I called my daughter to ask her what was wrong because her texts had not been “quite” right. Blubbering with sorrow, she told me that Phyllis had been carried off in the night and was surely dead. Through tears and sniffles, she said that the worst part was imagining Phyllis’s horrible death and the fear she must have felt.
Ah, you might think her grief was for the death of a relative or a victim of the atrocities of war taking a human toll in Ukraine. And you would be right to think that. I wake up every morning to the news, conjuring up such horrible visions in my head.
But no, this wasn’t about that.
Phyllis was my daughter’s pet chicken. Before you sigh, let me say that while a chicken is hardly a human casualty, like those reported daily in the news, love and anguish has room for all the life that we hold dear. My daughter raised Phyllis and Isabelle, two bantam chickens–one silky, one curly–from the time they were chicks. She has had them a decade or more. They sat on her lap, followed her around the yard and, for several years, laid tiny little chicken eggs.
Now Isabelle, somewhat demented, roams around lost without Phyllis. We have to keep her inside the house in a crate at night to keep her warm. She has lost her ability to be a chicken without Phyllis.
Winter is coming and the people of Ukraine, the Syrians still in camps, and the rest of suffering humanity awaits the cold and prays for a warm bed to sleep in and an end to the rain of death that has become part of their daily existence.
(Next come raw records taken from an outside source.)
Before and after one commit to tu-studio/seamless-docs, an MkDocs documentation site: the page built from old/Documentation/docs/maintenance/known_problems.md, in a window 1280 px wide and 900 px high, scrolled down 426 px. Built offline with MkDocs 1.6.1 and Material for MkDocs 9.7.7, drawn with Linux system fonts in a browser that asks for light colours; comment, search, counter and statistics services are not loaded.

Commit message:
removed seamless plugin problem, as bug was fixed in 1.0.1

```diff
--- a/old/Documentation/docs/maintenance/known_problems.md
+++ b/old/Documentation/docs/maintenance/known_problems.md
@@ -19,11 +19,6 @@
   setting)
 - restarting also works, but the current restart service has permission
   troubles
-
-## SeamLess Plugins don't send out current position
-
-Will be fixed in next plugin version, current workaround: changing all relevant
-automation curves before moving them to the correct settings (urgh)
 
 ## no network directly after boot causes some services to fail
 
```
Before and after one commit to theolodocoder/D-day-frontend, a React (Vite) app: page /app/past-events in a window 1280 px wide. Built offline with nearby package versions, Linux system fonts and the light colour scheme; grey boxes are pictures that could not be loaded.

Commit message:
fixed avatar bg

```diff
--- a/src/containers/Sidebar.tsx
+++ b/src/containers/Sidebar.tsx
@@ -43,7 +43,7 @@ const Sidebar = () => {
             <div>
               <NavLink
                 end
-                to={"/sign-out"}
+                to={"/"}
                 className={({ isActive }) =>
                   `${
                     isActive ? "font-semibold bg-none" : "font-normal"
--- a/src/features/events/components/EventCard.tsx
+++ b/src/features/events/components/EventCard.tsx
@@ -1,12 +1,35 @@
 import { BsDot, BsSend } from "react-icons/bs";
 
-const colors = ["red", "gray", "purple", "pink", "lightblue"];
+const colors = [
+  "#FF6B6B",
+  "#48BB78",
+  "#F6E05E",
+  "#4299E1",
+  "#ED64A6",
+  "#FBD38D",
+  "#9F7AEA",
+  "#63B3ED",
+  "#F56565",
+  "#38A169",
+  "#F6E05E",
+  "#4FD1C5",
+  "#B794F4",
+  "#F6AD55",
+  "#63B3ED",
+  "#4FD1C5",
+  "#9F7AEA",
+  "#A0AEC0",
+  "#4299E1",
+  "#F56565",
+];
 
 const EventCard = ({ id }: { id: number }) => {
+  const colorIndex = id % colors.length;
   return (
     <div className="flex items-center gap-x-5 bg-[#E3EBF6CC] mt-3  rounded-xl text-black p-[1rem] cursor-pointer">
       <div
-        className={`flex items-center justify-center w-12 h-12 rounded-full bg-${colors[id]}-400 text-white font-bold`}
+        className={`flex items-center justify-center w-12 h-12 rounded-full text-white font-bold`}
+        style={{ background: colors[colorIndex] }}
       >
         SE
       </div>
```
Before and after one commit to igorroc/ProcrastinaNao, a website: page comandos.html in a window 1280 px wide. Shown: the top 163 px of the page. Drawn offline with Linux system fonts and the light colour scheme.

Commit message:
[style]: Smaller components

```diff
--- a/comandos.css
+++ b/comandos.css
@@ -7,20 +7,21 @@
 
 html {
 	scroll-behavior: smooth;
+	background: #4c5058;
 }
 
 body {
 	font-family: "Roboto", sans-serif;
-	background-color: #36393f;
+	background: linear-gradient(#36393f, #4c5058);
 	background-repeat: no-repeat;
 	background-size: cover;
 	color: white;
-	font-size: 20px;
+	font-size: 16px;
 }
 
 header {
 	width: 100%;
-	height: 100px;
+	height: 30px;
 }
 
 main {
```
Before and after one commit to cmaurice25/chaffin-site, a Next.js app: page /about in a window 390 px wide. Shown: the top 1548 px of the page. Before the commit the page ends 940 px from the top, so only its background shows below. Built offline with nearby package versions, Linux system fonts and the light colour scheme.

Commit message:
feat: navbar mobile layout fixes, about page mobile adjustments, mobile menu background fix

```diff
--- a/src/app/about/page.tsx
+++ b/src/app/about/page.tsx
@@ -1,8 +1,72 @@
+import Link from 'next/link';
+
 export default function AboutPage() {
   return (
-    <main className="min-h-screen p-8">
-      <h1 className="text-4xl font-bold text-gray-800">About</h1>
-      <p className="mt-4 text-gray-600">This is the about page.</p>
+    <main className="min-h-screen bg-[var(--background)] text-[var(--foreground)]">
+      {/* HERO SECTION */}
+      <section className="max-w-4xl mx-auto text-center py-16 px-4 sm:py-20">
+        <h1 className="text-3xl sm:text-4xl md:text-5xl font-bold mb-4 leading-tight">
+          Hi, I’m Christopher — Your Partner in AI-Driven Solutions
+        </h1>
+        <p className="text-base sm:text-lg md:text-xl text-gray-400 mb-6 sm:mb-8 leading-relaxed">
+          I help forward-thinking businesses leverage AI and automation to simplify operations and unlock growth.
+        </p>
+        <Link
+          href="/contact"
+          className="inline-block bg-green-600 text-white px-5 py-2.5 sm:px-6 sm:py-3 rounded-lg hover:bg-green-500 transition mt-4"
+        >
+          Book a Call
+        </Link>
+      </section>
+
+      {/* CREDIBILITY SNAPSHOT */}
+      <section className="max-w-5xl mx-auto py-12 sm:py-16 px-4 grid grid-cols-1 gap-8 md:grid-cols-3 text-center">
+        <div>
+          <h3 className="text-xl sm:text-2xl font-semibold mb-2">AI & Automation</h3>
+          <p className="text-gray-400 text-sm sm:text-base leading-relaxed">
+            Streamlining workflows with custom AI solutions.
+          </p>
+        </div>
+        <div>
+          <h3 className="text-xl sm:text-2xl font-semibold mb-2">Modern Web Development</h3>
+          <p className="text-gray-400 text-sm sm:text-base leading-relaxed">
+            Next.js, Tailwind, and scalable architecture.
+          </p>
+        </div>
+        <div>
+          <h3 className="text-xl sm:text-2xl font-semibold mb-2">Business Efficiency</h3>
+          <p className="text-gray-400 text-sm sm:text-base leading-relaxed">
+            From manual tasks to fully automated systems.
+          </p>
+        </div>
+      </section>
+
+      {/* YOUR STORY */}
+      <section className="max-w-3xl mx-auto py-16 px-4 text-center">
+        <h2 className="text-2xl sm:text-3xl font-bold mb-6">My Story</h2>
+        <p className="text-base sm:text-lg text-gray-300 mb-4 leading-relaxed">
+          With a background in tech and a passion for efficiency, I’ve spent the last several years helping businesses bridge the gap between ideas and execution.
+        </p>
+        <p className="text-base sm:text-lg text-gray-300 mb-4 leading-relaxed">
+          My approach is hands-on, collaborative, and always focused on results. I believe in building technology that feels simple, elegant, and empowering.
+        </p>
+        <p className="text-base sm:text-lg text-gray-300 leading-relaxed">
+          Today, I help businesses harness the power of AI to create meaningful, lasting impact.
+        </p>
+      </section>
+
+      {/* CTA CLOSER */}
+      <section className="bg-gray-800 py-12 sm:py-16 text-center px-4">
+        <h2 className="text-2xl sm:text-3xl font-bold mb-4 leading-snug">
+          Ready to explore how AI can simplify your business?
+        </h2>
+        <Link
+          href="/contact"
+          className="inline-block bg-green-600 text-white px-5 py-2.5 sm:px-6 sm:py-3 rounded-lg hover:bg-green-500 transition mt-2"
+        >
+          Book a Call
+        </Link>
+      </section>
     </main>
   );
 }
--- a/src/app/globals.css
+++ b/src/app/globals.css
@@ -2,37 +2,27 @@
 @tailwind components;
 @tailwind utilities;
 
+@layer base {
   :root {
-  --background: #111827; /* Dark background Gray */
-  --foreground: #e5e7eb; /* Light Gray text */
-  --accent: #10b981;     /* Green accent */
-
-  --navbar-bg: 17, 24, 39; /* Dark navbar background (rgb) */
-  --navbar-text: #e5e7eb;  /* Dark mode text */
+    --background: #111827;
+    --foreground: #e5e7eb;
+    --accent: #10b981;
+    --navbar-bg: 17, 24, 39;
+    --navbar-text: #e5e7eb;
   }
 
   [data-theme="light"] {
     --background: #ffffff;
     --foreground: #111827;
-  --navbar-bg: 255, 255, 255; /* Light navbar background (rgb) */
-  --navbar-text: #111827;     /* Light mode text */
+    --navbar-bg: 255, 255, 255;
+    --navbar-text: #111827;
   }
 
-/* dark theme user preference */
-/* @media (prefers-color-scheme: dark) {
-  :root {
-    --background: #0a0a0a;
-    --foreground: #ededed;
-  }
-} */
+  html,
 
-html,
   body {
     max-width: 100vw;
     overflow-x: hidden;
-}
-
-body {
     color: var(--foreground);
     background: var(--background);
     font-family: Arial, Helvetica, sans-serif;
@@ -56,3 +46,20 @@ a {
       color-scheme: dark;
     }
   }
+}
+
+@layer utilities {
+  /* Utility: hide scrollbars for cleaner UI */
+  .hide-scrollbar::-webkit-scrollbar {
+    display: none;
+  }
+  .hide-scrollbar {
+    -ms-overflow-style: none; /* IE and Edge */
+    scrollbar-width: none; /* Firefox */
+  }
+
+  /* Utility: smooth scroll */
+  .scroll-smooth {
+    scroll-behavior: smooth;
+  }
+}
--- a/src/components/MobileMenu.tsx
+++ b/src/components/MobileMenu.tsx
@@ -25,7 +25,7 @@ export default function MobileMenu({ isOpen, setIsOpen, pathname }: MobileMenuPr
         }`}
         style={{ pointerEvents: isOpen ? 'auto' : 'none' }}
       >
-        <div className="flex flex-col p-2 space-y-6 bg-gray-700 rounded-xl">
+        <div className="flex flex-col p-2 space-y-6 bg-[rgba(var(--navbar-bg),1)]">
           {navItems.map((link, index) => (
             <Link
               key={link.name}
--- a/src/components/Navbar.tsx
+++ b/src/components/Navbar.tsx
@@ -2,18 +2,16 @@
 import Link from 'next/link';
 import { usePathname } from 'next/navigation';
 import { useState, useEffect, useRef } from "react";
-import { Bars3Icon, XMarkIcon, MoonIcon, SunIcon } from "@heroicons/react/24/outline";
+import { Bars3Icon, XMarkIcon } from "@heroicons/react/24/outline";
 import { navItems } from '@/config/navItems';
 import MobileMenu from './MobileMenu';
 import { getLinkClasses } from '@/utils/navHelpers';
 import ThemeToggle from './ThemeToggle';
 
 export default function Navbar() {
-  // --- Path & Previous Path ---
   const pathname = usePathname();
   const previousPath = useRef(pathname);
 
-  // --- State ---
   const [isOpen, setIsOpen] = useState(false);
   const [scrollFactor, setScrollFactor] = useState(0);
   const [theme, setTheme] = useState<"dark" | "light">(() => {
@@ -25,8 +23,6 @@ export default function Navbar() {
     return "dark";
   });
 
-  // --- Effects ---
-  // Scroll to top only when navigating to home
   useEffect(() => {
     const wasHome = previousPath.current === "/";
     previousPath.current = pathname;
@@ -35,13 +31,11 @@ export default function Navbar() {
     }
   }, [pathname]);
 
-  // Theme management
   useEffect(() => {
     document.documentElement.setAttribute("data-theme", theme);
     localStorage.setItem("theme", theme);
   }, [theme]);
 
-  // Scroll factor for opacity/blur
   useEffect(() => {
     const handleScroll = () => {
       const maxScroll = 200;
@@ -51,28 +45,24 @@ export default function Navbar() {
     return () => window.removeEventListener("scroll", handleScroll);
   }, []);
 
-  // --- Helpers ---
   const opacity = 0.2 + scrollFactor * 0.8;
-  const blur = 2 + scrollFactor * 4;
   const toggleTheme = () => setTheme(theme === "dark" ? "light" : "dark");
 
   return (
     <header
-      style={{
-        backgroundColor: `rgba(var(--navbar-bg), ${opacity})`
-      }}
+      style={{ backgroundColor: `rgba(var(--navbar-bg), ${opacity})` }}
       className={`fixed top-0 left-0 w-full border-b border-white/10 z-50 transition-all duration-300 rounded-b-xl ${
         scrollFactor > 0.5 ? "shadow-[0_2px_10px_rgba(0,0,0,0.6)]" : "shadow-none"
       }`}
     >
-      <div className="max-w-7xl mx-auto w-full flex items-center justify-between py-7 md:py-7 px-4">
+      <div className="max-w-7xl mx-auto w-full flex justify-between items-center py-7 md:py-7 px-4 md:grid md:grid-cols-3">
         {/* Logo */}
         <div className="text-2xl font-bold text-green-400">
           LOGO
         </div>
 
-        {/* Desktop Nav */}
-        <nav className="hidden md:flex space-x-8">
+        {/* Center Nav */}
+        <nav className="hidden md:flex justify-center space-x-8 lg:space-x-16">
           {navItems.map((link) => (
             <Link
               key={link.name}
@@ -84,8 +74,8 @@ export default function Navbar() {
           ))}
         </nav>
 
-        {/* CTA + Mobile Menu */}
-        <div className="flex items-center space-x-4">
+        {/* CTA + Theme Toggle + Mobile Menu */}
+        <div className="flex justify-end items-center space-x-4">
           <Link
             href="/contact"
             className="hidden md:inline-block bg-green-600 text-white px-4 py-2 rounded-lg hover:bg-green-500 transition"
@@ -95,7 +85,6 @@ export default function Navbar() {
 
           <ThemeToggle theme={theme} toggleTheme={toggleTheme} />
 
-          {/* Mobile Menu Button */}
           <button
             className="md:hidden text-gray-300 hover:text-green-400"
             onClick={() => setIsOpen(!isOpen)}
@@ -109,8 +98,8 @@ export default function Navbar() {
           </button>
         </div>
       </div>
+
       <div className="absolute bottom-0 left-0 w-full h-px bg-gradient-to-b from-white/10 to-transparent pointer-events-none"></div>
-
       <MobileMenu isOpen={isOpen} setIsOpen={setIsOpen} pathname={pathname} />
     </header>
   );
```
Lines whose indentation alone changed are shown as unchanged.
I can feel my daughter’s sadness over the loss of Phyllis.
I hope the world can feel the pain of those who need our help.